* _What you will do_
All entries need to be written out again exactly, without their pictures.

----

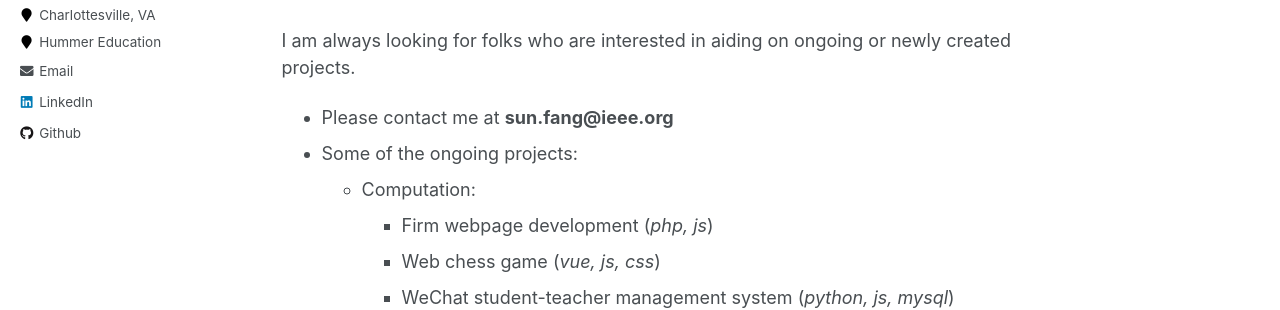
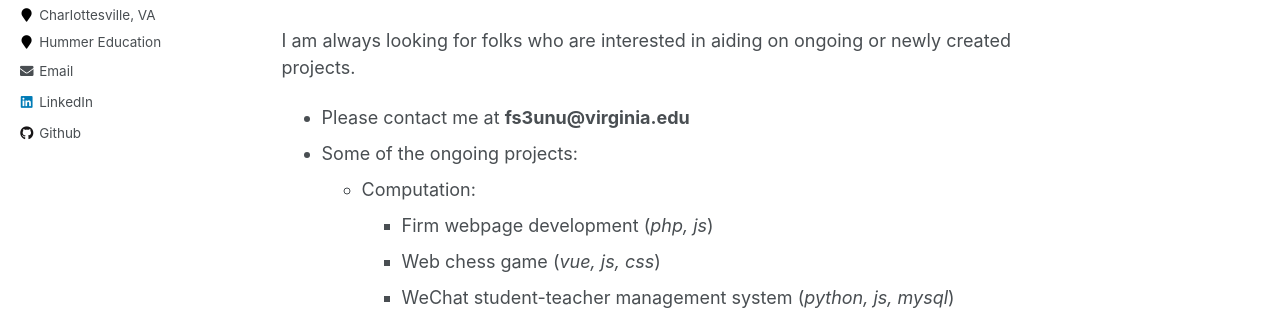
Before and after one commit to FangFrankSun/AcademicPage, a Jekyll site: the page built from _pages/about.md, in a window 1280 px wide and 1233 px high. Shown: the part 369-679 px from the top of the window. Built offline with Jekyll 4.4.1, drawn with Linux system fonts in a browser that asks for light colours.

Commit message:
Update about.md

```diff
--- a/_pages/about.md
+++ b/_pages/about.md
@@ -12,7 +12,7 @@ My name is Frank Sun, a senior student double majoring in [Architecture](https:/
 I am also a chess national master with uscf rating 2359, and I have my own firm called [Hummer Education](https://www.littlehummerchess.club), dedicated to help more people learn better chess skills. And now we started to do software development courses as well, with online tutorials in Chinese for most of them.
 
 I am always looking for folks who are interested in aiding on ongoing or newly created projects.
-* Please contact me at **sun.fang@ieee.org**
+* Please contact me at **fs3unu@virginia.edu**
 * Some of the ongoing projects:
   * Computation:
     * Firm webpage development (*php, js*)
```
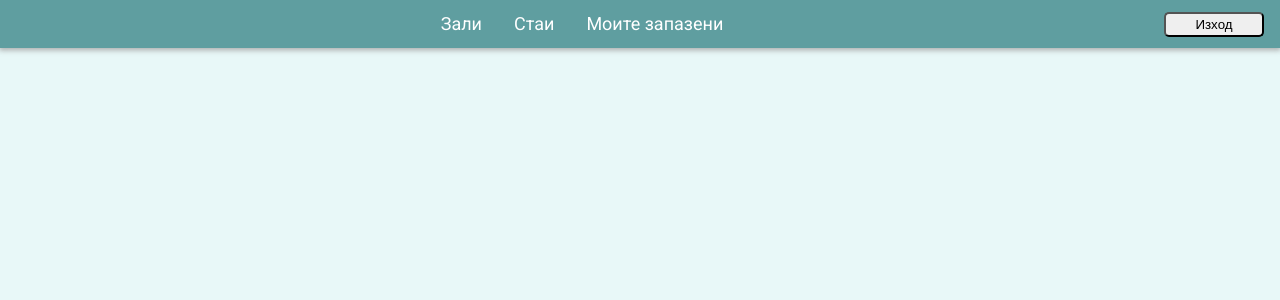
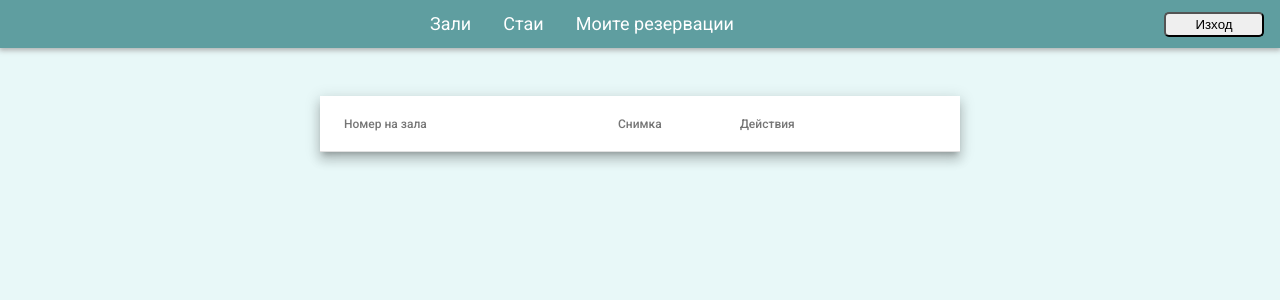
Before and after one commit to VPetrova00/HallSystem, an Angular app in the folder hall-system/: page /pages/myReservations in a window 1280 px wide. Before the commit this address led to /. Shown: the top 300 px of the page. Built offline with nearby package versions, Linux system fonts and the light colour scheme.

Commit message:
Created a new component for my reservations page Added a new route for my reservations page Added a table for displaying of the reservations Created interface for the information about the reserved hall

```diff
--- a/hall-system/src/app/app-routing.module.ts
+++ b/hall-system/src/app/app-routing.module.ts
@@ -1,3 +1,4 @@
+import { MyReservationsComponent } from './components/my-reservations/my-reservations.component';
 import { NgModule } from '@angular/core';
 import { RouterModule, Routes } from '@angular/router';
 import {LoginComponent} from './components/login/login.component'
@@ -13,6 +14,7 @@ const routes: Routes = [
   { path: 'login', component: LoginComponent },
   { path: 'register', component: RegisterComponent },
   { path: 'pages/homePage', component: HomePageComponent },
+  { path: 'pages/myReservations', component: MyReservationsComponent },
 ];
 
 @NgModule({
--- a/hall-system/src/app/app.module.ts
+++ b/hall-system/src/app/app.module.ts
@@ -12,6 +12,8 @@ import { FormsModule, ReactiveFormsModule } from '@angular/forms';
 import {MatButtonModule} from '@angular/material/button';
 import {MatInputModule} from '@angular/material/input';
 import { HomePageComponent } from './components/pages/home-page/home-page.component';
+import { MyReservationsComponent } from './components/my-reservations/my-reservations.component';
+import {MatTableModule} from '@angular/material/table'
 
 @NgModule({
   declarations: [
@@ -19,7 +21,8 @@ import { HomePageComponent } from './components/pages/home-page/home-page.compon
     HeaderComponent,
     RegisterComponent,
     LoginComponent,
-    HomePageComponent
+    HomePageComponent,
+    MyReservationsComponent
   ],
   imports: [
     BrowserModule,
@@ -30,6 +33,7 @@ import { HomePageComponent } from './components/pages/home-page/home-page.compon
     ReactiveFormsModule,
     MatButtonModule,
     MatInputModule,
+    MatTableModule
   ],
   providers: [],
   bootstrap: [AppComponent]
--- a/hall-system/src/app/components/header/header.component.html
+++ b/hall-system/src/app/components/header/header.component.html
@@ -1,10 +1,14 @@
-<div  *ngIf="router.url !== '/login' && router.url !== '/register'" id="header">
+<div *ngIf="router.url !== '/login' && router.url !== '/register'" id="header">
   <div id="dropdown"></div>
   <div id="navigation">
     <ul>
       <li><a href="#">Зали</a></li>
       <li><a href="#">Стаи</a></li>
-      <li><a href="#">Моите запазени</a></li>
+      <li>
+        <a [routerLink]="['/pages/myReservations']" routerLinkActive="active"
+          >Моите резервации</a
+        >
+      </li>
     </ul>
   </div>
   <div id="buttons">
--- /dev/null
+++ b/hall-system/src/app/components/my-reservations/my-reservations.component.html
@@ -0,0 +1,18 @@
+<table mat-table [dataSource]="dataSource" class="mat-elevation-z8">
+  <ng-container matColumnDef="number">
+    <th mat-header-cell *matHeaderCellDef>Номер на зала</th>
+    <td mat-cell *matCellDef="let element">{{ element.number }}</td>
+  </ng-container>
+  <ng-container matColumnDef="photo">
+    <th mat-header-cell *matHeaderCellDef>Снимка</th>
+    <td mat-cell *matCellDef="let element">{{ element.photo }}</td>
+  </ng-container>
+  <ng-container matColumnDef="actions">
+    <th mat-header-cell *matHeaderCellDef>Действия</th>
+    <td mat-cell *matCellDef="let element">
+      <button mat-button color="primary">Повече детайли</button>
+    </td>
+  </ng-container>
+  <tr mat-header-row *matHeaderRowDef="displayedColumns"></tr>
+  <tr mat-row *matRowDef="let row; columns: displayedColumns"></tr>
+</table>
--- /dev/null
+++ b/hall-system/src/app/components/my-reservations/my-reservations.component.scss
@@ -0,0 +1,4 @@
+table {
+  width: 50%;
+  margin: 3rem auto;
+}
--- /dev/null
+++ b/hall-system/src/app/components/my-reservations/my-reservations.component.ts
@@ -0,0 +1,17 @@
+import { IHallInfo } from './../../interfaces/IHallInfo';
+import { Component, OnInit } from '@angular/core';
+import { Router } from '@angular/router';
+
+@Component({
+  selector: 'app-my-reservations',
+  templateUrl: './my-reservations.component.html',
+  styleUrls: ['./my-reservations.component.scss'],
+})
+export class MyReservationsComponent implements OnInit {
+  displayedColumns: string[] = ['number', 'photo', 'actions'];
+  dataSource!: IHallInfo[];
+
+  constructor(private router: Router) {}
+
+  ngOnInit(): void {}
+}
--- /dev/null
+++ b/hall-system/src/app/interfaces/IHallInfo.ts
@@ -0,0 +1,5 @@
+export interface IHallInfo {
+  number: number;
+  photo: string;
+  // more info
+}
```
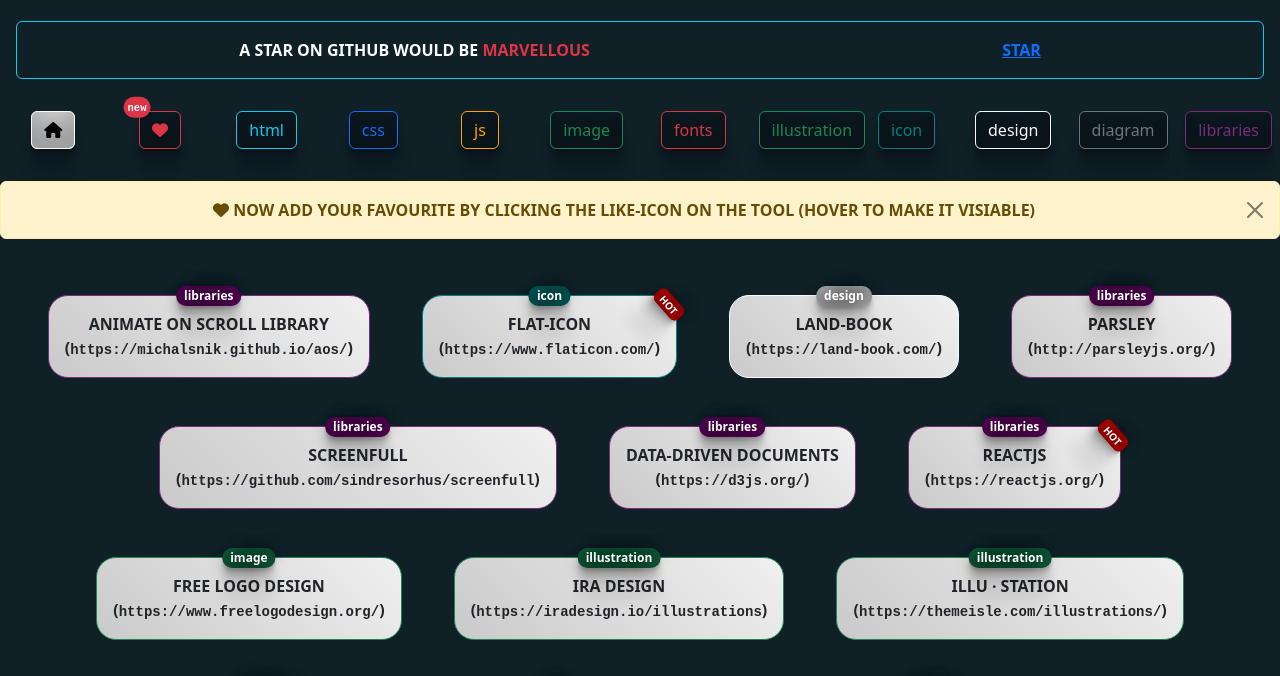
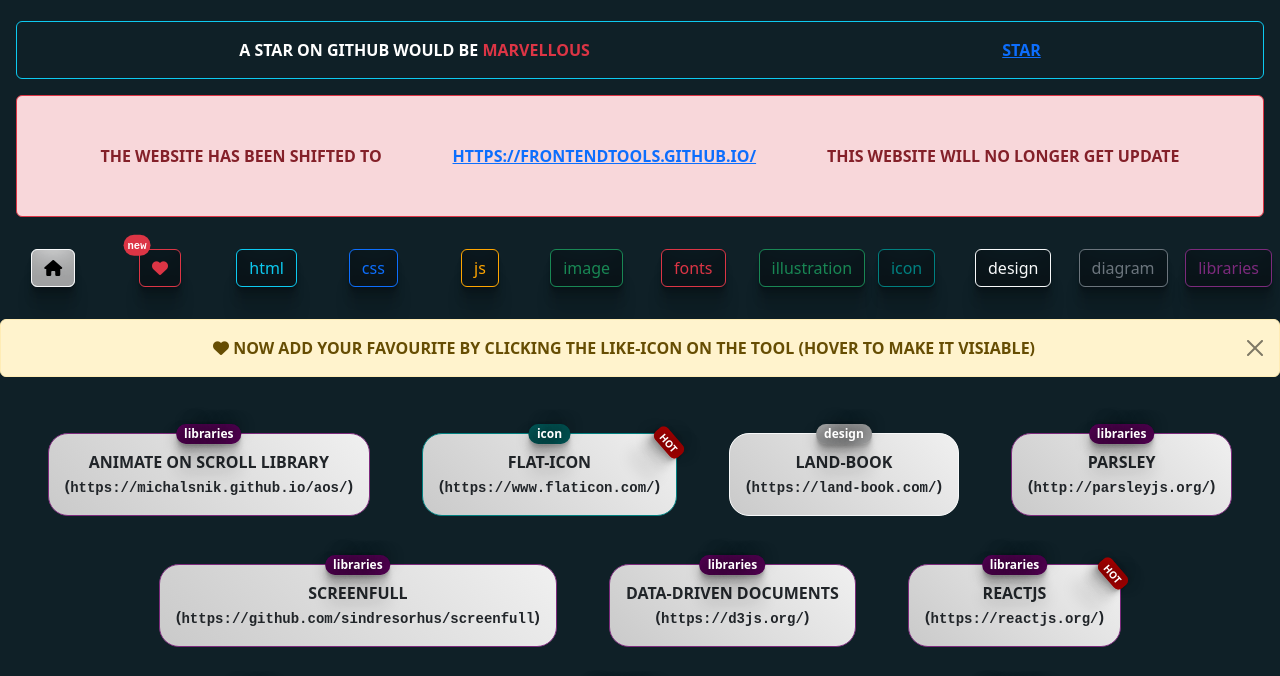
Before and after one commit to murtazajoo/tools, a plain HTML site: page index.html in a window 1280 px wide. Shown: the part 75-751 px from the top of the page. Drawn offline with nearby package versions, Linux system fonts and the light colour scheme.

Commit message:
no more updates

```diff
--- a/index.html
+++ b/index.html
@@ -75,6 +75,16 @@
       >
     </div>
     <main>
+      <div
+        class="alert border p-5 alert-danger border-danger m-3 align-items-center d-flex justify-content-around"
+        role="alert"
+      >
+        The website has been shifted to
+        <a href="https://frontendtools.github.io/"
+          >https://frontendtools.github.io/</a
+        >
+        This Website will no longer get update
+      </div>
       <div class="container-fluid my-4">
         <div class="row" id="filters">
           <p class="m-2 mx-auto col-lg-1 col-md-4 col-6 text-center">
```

----

* _Written reply_
Before and after one commit to FangFrankSun/AcademicPage, a Jekyll site: the page built from _pages/about.md, in a window 1280 px wide and 1233 px high. Shown: the part 369-679 px from the top of the window. Built offline with Jekyll 4.4.1, drawn with Linux system fonts in a browser that asks for light colours.

Commit message:
Update about.md

```diff
--- a/_pages/about.md
+++ b/_pages/about.md
@@ -12,7 +12,7 @@ My name is Frank Sun, a senior student double majoring in [Architecture](https:/
 I am also a chess national master with uscf rating 2359, and I have my own firm called [Hummer Education](https://www.littlehummerchess.club), dedicated to help more people learn better chess skills. And now we started to do software development courses as well, with online tutorials in Chinese for most of them.
 
 I am always looking for folks who are interested in aiding on ongoing or newly created projects.
-* Please contact me at **sun.fang@ieee.org**
+* Please contact me at **fs3unu@virginia.edu**
 * Some of the ongoing projects:
   * Computation:
     * Firm webpage development (*php, js*)
```
Before and after one commit to VPetrova00/HallSystem, an Angular app in the folder hall-system/: page /pages/myReservations in a window 1280 px wide. Before the commit this address led to /. Shown: the top 300 px of the page. Built offline with nearby package versions, Linux system fonts and the light colour scheme.

Commit message:
Created a new component for my reservations page Added a new route for my reservations page Added a table for displaying of the reservations Created interface for the information about the reserved hall

```diff
--- a/hall-system/src/app/app-routing.module.ts
+++ b/hall-system/src/app/app-routing.module.ts
@@ -1,3 +1,4 @@
+import { MyReservationsComponent } from './components/my-reservations/my-reservations.component';
 import { NgModule } from '@angular/core';
 import { RouterModule, Routes } from '@angular/router';
 import {LoginComponent} from './components/login/login.component'
@@ -13,6 +14,7 @@ const routes: Routes = [
   { path: 'login', component: LoginComponent },
   { path: 'register', component: RegisterComponent },
   { path: 'pages/homePage', component: HomePageComponent },
+  { path: 'pages/myReservations', component: MyReservationsComponent },
 ];
 
 @NgModule({
--- a/hall-system/src/app/app.module.ts
+++ b/hall-system/src/app/app.module.ts
@@ -12,6 +12,8 @@ import { FormsModule, ReactiveFormsModule } from '@angular/forms';
 import {MatButtonModule} from '@angular/material/button';
 import {MatInputModule} from '@angular/material/input';
 import { HomePageComponent } from './components/pages/home-page/home-page.component';
+import { MyReservationsComponent } from './components/my-reservations/my-reservations.component';
+import {MatTableModule} from '@angular/material/table'
 
 @NgModule({
   declarations: [
@@ -19,7 +21,8 @@ import { HomePageComponent } from './components/pages/home-page/home-page.compon
     HeaderComponent,
     RegisterComponent,
     LoginComponent,
-    HomePageComponent
+    HomePageComponent,
+    MyReservationsComponent
   ],
   imports: [
     BrowserModule,
@@ -30,6 +33,7 @@ import { HomePageComponent } from './components/pages/home-page/home-page.compon
     ReactiveFormsModule,
     MatButtonModule,
     MatInputModule,
+    MatTableModule
   ],
   providers: [],
   bootstrap: [AppComponent]
--- a/hall-system/src/app/components/header/header.component.html
+++ b/hall-system/src/app/components/header/header.component.html
@@ -1,10 +1,14 @@
-<div  *ngIf="router.url !== '/login' && router.url !== '/register'" id="header">
+<div *ngIf="router.url !== '/login' && router.url !== '/register'" id="header">
   <div id="dropdown"></div>
   <div id="navigation">
     <ul>
       <li><a href="#">Зали</a></li>
       <li><a href="#">Стаи</a></li>
-      <li><a href="#">Моите запазени</a></li>
+      <li>
+        <a [routerLink]="['/pages/myReservations']" routerLinkActive="active"
+          >Моите резервации</a
+        >
+      </li>
     </ul>
   </div>
   <div id="buttons">
--- /dev/null
+++ b/hall-system/src/app/components/my-reservations/my-reservations.component.html
@@ -0,0 +1,18 @@
+<table mat-table [dataSource]="dataSource" class="mat-elevation-z8">
+  <ng-container matColumnDef="number">
+    <th mat-header-cell *matHeaderCellDef>Номер на зала</th>
+    <td mat-cell *matCellDef="let element">{{ element.number }}</td>
+  </ng-container>
+  <ng-container matColumnDef="photo">
+    <th mat-header-cell *matHeaderCellDef>Снимка</th>
+    <td mat-cell *matCellDef="let element">{{ element.photo }}</td>
+  </ng-container>
+  <ng-container matColumnDef="actions">
+    <th mat-header-cell *matHeaderCellDef>Действия</th>
+    <td mat-cell *matCellDef="let element">
+      <button mat-button color="primary">Повече детайли</button>
+    </td>
+  </ng-container>
+  <tr mat-header-row *matHeaderRowDef="displayedColumns"></tr>
+  <tr mat-row *matRowDef="let row; columns: displayedColumns"></tr>
+</table>
--- /dev/null
+++ b/hall-system/src/app/components/my-reservations/my-reservations.component.scss
@@ -0,0 +1,4 @@
+table {
+  width: 50%;
+  margin: 3rem auto;
+}
--- /dev/null
+++ b/hall-system/src/app/components/my-reservations/my-reservations.component.ts
@@ -0,0 +1,17 @@
+import { IHallInfo } from './../../interfaces/IHallInfo';
+import { Component, OnInit } from '@angular/core';
+import { Router } from '@angular/router';
+
+@Component({
+  selector: 'app-my-reservations',
+  templateUrl: './my-reservations.component.html',
+  styleUrls: ['./my-reservations.component.scss'],
+})
+export class MyReservationsComponent implements OnInit {
+  displayedColumns: string[] = ['number', 'photo', 'actions'];
+  dataSource!: IHallInfo[];
+
+  constructor(private router: Router) {}
+
+  ngOnInit(): void {}
+}
--- /dev/null
+++ b/hall-system/src/app/interfaces/IHallInfo.ts
@@ -0,0 +1,5 @@
+export interface IHallInfo {
+  number: number;
+  photo: string;
+  // more info
+}
```
Before and after one commit to murtazajoo/tools, a plain HTML site: page index.html in a window 1280 px wide. Shown: the part 75-751 px from the top of the page. Drawn offline with nearby package versions, Linux system fonts and the light colour scheme.

Commit message:
no more updates

```diff
--- a/index.html
+++ b/index.html
@@ -75,6 +75,16 @@
       >
     </div>
     <main>
+      <div
+        class="alert border p-5 alert-danger border-danger m-3 align-items-center d-flex justify-content-around"
+        role="alert"
+      >
+        The website has been shifted to
+        <a href="https://frontendtools.github.io/"
+          >https://frontendtools.github.io/</a
+        >
+        This Website will no longer get update
+      </div>
       <div class="container-fluid my-4">
         <div class="row" id="filters">
           <p class="m-2 mx-auto col-lg-1 col-md-4 col-6 text-center">
```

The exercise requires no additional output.